- They’d be bored to death with each other. A major driver is the pursuit for novel and vivid ways of expressing a concept. You would not have them. You would have heard all the ways of expressing excitement a millionfold, and nothing in language would surprise you any more.
- Their facial muscles would be twitching. A major driver is ease of enunciation; that’s how words get slurred together, syllable structures get simplified, phonemes assimilate to each other. That capability would be frozen.
- They would be constantly asking each other “huh?”. A major and contrary driver is ease of comprehension; expressions that become too indistinct, semantically or phonetically, are remodelled so that they can be understood more readily. The easy pathways for doing so would all be blocked off; any attempt to make themselves understood would be trapped in ponderous circumlocution.
- They would yell at each other a lot. Language is a major vehicle of conveying what in-group you belong to, and what out-group you don’t belong to; people unconsciously, and at times consciously, change their language to mark themselves off from others. Without that subtle vehicle, they would have to resort more often to more overt signals of their group identity. Which would probably manifest themselves more aggressively.
Expanding answer promoted by OP.
This was a good, interesting answer. Thanks.

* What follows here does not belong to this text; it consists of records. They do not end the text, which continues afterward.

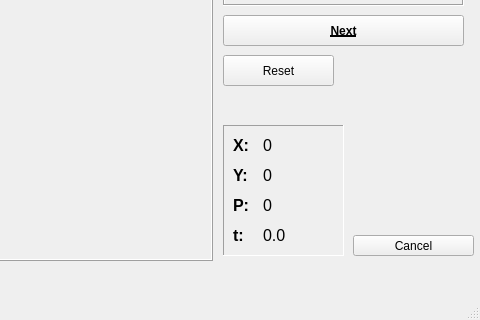
This is Design/DrawingWindow.ui in ronnymajani/dynamic-motion-digitset as Qt 5 draws it before an edit; both pictures show x 397 to 877 and y 185 to 505 of the 877 by 505 pixel window. The edited form follows.
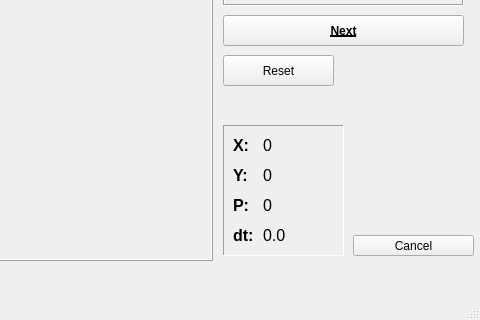
This is the edited form.

The edit to the form file:
```diff
--- a/Design/DrawingWindow.ui
+++ b/Design/DrawingWindow.ui
@@ -306,7 +306,7 @@
       </font>
      </property>
      <property name="text">
-      <string>t:</string>
+      <string>dt:</string>
      </property>
     </widget>
     <widget class="QLabel" name="data_t_value">
```
Left out of the diff: 4 changed lines with no effect on the pictures.
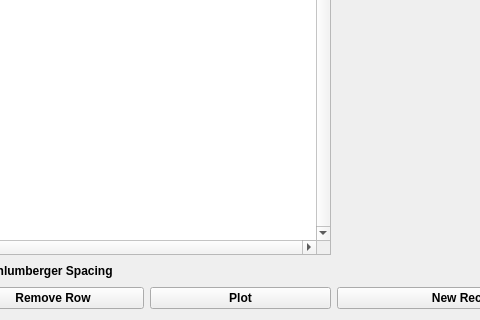
Above: templates/mainwindow.ui from ajoros/ves_ajoros before the change; both pictures show x 236 to 716 and y 311 to 631 of the 1140 by 631 pixel window. Below: the same form after it.
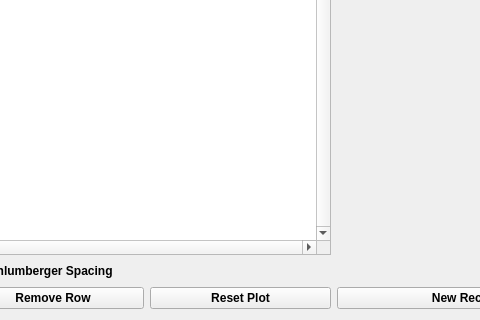
That is the form after the change.

Commit message: Change "Plot" button to "Reset Plot"

The edit to the form file:
```diff
--- a/templates/mainwindow.ui
+++ b/templates/mainwindow.ui
@@ -102,7 +102,7 @@
              <string>Plot the data from the input table</string>
             </property>
             <property name="text">
-             <string>Plot</string>
+             <string>Reset Plot</string>
             </property>
            </widget>
           </item>
```
Left out of the diff: 7 changed lines with no effect on the pictures.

However, there are a few things I’d like to point out/ask, if you don’t mind.
- It seems your answer focused more on the socio-cultural aspect, especially the consequences, while I also had the language itself in mind. That is, the actual phonological and grammatical side of it.
- The various issues you mention are seemingly based on existing languages, while my question was more hypothetical (I didn’t mean an existing natural language).
- For example, you mention ease of enunciation, which means the language would not yet have arrived at the point where speakers feel they no longer need to make it easier.
- Rather than “What if a language suddenly no longer could evolve?”, my question was more about “How would a hypothetical natural language end up in such a state that all or most parts of specch and phonology had become a closed class?”.
An isolating language is going to be crying out for its function words to be reanalysed as affixes, changing it into an agglutinating language. An agglutinating language is going to be crying out for its affixes to be phonologically assimilated, resulting in a fusional language. A fusional language is going to be crying out for its inflections to become phonologically indistinct, and disambiguating function words to be added, resulting in an isolating language.
In other words, there is a cycle of language change, in this and in many other aspects of language; and so long as the forces which bring about language change exist, a language can’t hop off the cycle. The core conflict of ease of production vs ease of comprehension results in language being in an unstable equilibrium: any perturbation (and there are constant perturbations) leads to local language change. And those opposing factors are not intrinsic to any one language structure; there is no language structure that is guaranteed to be stable.
For example, you say “the language would not yet have arrived at the point where speakers feel they no longer need to make it easier.” It never will. A language which speakers feel they no longer need to make easier to pronounce is a language consisting of the single word “uhhhhhhhh”. The contradictory pressure to make the language easier to understand is going to kick in way before then.
What would it take for a language to have most of its parts of speech and phonology be a closed class? Have the language be in a world where there are no novel concepts to express. Failing that, have the language have no compounding, and no phrases consisting of multiple words and a single denotation, which could be reanalysed into a single word, and accented accordingly. It just won’t happen with language as we know it.
Answered 2017-08-14 · Upvoted by
, Linguistics PhD candidate at Edinburgh. Has lived in USA, Sweden, Italy, UK.